A new class of cholesterol-lowering medicines from Pfizer Inc. and Amgen Inc. may struggle to meet sales projections, as latest treatment guidelines suggest doctors should prescribe only drugs proven to help the heart.
Called PCSK9 inhibitors, the experimental drugs have drawn the interest of doctors and investors as the first treatments designed to cut LDL cholesterol, a risk for heart attack and stroke, by targeting a key gene. Studies have shown the medicines can slash LDL by half, and analysts have projected annual sales of $2 billion for the medicines by 2018.
Though U.S. regulators say they can approve the drugs based on that cholesterol-fighting power, new treatment guidelines may steer doctors away from the therapies until they are vetted in large trials testing for outcomes such as preventing heart attack, death and stroke. Amgen, one of the companies farthest along in development with its PCSK9 inhibitor, will release one-year data at the meeting of the American Heart Association that begins tomorrow in Dallas.
“The days of being able to do short-term studies showing you changed lab results and getting a blockbuster drug are over,” said Harlan Krumholz, a cardiologist at Yale University in New Haven, Connecticut. “We have too much proof that you can’t depend on them. For the general population, these drugs shouldn’t be approved until they are proven to lower risk.”
The new cholesterol guidelines from the American College of Cardiology and the heart association were released Nov. 12. They recommend only statin drugs such as Pfizer’s Lipitor and AstraZeneca Plc’s Crestor because studies involving more than 190,000 patients conclusively prove their benefit. Rivals that work differently, including Merck & Co.’s Zetia and Vytorin, haven’t been shown to reduce the risk of heart complications and weren’t backed by the doctors’ groups for routine use.
Roche Holding AG, Merck, Alnylam Pharmaceuticals Inc. and Eli Lilly & Co., and Sanofi and Regeneron Pharmaceuticals Inc. have PCSK9 inhibitors under development, vying for a piece of the cholesterol market valued at $34 billion, according to IMS Health Inc., a research firm.

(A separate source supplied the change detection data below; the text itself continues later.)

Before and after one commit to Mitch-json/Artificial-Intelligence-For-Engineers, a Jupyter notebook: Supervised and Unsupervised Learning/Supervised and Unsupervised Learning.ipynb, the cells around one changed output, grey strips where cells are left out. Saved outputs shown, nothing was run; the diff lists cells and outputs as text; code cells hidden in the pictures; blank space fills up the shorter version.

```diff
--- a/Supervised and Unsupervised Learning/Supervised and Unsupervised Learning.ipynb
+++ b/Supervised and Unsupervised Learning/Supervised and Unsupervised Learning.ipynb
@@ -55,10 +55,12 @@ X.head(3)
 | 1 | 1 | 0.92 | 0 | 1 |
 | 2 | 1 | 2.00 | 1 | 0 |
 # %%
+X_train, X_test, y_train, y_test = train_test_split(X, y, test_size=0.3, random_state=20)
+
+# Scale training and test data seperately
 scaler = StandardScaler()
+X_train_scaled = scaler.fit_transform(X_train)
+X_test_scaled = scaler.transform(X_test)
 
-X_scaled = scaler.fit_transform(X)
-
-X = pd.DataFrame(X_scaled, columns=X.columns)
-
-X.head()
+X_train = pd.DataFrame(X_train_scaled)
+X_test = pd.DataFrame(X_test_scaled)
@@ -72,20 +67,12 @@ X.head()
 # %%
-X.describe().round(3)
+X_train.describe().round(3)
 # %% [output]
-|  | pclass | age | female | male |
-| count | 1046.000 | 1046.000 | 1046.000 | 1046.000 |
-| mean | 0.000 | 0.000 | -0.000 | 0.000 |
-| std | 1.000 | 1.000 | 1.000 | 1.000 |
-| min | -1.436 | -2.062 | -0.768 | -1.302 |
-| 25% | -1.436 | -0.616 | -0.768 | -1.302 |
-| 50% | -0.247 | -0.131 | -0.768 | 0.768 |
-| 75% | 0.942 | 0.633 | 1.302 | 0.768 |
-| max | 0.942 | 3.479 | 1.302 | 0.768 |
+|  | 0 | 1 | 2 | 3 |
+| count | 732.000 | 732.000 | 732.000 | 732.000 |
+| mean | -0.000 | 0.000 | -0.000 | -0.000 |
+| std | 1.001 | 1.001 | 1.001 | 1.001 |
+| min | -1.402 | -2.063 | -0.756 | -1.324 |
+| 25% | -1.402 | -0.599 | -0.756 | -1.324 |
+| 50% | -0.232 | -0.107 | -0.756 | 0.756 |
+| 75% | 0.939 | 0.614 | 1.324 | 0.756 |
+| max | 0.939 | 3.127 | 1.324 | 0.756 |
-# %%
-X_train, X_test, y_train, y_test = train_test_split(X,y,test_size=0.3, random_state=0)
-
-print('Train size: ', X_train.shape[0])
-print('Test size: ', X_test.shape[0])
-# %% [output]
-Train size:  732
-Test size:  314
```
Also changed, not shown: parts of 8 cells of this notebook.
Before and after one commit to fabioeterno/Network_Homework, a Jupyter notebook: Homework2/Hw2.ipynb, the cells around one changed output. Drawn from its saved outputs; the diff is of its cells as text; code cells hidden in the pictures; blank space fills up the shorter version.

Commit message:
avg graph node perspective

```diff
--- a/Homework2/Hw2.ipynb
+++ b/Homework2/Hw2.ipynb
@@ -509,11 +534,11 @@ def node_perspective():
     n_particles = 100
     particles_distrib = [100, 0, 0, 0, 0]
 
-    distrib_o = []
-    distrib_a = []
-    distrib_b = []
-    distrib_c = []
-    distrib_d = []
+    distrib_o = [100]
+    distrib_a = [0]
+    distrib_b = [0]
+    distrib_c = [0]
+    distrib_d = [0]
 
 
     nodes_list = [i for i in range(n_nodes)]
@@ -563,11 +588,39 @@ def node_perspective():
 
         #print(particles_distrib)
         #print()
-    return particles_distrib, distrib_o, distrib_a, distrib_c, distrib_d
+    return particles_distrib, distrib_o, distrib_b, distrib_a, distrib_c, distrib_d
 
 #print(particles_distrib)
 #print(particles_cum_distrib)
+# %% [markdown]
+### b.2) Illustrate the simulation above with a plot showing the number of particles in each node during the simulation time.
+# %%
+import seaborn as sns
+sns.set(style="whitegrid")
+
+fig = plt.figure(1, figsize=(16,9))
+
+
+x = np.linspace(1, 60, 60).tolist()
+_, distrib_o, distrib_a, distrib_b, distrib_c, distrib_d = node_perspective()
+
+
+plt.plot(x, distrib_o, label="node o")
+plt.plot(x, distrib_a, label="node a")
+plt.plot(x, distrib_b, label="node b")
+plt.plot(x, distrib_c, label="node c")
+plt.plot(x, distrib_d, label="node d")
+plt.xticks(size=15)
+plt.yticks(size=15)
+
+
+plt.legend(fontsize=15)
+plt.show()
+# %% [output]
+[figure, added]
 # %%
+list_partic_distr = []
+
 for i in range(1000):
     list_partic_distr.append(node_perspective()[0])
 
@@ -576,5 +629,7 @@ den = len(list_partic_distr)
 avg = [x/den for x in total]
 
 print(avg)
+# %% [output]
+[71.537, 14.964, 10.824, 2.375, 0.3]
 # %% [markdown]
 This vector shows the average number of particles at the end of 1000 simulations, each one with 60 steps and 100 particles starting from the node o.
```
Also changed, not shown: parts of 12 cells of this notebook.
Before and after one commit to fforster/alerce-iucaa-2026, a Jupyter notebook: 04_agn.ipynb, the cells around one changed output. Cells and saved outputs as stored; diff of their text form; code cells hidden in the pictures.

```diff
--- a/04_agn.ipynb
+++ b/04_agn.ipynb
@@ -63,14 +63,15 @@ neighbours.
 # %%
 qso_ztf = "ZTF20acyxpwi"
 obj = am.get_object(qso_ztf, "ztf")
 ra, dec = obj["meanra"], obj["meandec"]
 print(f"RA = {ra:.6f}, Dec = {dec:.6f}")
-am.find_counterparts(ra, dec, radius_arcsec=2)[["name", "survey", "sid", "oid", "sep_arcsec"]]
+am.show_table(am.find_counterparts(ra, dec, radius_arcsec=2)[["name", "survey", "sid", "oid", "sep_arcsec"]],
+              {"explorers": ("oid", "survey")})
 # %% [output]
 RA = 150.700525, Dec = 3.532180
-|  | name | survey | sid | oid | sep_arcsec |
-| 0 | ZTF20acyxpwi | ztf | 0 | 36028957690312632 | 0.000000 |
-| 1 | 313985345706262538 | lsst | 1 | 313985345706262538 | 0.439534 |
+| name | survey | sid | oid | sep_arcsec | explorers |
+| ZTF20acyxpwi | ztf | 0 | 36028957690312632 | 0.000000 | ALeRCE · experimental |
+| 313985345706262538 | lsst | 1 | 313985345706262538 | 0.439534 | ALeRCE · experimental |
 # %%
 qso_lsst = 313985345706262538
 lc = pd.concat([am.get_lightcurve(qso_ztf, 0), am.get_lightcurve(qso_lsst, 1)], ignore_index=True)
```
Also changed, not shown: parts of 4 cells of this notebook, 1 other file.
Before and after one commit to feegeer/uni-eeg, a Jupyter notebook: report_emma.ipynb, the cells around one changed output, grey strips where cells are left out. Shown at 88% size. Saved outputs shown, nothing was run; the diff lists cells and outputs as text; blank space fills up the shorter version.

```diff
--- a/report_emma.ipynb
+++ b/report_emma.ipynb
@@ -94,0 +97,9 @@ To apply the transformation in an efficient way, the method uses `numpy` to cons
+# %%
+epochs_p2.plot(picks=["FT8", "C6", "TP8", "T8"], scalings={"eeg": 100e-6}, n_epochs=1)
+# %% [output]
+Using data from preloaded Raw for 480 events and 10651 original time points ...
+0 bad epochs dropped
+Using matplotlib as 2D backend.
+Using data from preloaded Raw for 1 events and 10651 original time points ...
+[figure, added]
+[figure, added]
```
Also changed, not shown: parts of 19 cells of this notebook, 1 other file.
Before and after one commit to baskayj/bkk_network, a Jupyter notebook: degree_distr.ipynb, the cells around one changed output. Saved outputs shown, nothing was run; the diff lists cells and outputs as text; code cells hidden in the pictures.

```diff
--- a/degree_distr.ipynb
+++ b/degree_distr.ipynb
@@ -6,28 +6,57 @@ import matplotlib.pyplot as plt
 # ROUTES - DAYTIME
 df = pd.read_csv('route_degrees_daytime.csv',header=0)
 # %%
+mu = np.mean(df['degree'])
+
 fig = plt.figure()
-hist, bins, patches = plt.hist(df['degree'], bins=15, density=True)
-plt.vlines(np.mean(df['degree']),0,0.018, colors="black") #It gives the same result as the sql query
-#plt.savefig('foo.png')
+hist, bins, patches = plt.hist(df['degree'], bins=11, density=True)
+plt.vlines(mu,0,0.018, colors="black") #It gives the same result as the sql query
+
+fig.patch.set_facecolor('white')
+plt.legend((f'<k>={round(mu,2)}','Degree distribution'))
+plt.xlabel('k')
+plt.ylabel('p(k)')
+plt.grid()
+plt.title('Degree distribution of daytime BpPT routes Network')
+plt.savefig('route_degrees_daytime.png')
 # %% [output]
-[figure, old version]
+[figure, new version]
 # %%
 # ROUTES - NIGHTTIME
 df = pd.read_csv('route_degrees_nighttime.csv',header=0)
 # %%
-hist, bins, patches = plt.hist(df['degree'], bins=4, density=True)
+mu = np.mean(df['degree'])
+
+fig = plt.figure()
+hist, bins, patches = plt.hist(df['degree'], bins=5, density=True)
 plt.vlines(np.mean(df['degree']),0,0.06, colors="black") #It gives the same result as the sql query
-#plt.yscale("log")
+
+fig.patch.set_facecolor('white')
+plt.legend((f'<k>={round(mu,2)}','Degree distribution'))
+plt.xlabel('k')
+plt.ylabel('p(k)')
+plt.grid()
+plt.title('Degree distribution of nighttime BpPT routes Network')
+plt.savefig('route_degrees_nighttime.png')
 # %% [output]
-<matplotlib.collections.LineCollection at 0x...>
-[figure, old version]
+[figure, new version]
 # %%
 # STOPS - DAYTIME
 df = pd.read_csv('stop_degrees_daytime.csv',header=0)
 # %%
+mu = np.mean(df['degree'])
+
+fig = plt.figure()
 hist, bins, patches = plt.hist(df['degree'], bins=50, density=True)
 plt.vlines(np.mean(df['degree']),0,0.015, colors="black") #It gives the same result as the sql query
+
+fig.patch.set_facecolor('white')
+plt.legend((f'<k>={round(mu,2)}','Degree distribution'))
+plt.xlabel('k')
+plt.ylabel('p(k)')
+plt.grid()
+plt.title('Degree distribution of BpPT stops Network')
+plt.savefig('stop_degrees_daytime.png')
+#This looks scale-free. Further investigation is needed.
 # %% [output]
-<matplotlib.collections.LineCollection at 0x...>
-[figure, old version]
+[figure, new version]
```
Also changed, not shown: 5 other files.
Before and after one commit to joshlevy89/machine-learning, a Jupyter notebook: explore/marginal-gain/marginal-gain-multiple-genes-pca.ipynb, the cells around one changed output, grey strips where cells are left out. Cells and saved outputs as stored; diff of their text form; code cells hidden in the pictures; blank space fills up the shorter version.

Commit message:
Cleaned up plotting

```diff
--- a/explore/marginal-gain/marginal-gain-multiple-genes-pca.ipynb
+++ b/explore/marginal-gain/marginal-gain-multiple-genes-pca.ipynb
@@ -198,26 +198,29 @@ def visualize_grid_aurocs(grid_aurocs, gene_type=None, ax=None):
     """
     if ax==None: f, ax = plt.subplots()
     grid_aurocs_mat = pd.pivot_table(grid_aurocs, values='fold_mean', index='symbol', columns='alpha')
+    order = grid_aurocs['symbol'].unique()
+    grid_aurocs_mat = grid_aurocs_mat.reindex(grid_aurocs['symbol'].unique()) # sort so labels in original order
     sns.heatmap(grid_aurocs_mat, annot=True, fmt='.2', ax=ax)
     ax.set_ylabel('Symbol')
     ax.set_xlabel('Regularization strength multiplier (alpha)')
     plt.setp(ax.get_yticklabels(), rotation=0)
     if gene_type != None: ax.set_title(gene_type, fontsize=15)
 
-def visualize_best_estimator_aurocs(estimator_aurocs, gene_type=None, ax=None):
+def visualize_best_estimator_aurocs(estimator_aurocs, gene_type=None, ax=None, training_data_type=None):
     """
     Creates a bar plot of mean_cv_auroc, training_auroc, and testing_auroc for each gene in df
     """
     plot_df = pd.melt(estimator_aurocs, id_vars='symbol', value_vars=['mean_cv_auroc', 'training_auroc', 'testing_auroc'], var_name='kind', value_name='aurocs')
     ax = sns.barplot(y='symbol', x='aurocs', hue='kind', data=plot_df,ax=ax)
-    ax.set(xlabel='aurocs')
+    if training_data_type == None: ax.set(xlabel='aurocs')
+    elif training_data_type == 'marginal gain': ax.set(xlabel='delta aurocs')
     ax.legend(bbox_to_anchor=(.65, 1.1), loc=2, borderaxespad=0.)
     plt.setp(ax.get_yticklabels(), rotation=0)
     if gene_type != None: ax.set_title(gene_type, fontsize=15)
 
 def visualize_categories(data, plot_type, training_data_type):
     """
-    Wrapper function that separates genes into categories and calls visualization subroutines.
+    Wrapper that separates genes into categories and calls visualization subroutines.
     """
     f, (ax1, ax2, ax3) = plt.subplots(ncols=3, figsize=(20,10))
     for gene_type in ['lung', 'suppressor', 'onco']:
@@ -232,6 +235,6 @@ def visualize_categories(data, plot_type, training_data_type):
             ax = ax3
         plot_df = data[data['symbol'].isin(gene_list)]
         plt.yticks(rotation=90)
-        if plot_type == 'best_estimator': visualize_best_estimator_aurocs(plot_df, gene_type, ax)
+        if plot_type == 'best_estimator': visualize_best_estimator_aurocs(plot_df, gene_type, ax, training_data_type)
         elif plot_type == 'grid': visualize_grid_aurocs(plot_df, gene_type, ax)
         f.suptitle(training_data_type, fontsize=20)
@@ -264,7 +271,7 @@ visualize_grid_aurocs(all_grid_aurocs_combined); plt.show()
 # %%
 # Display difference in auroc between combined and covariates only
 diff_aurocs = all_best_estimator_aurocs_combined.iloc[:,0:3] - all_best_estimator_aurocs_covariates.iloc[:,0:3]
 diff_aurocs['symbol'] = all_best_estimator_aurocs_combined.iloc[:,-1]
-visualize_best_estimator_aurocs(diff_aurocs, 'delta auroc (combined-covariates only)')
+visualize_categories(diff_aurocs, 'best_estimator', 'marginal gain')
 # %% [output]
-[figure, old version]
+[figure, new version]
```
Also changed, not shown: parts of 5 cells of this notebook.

Though some doctors insist on a stricter approach, the U.S. Food and Drug Administration will review the drugs for their overall safety and ability to improve a variety of measures, including bad cholesterol, blood pressure and inflammation, said Eric Colman, deputy director of the division of metabolism and endocrinology products. And while the approach will speed the arrival of the medicines to the market, they won’t lessen the need for outcomes trials, which can involve more than 20,000 patients and cost in excess of $500 million, to persuade doctors to prescribe the drugs.
The medicines are being developed for people who can’t tolerate statins or who don’t get their cholesterol under control with older medicines, a group that encompasses about 12 million in the U.S. There were over 249 million prescriptions written for statins and cholesterol-lowering drugs in the U.S. last year, according to IMS Health.
Still, the broader results will be needed before the drugs are widely used, even if they are approved first for a limited number of patients, top researchers said. Mark Schoenebaum, an analyst with International Strategy & Investment Group LLC, said use of the drugs may be slow until the outcomes results are available in late 2017 or early 2018.
“These are very novel agents, they’re very exciting agents,” said Paul Ridker, a lead investigator of Pfizer’s trial and director of the Center for Cardiovascular Disease Prevention at Brigham & Women’s Hospital. “But they’re also injectable drugs, monoclonal antibodies, and they’re likely to be expensive.”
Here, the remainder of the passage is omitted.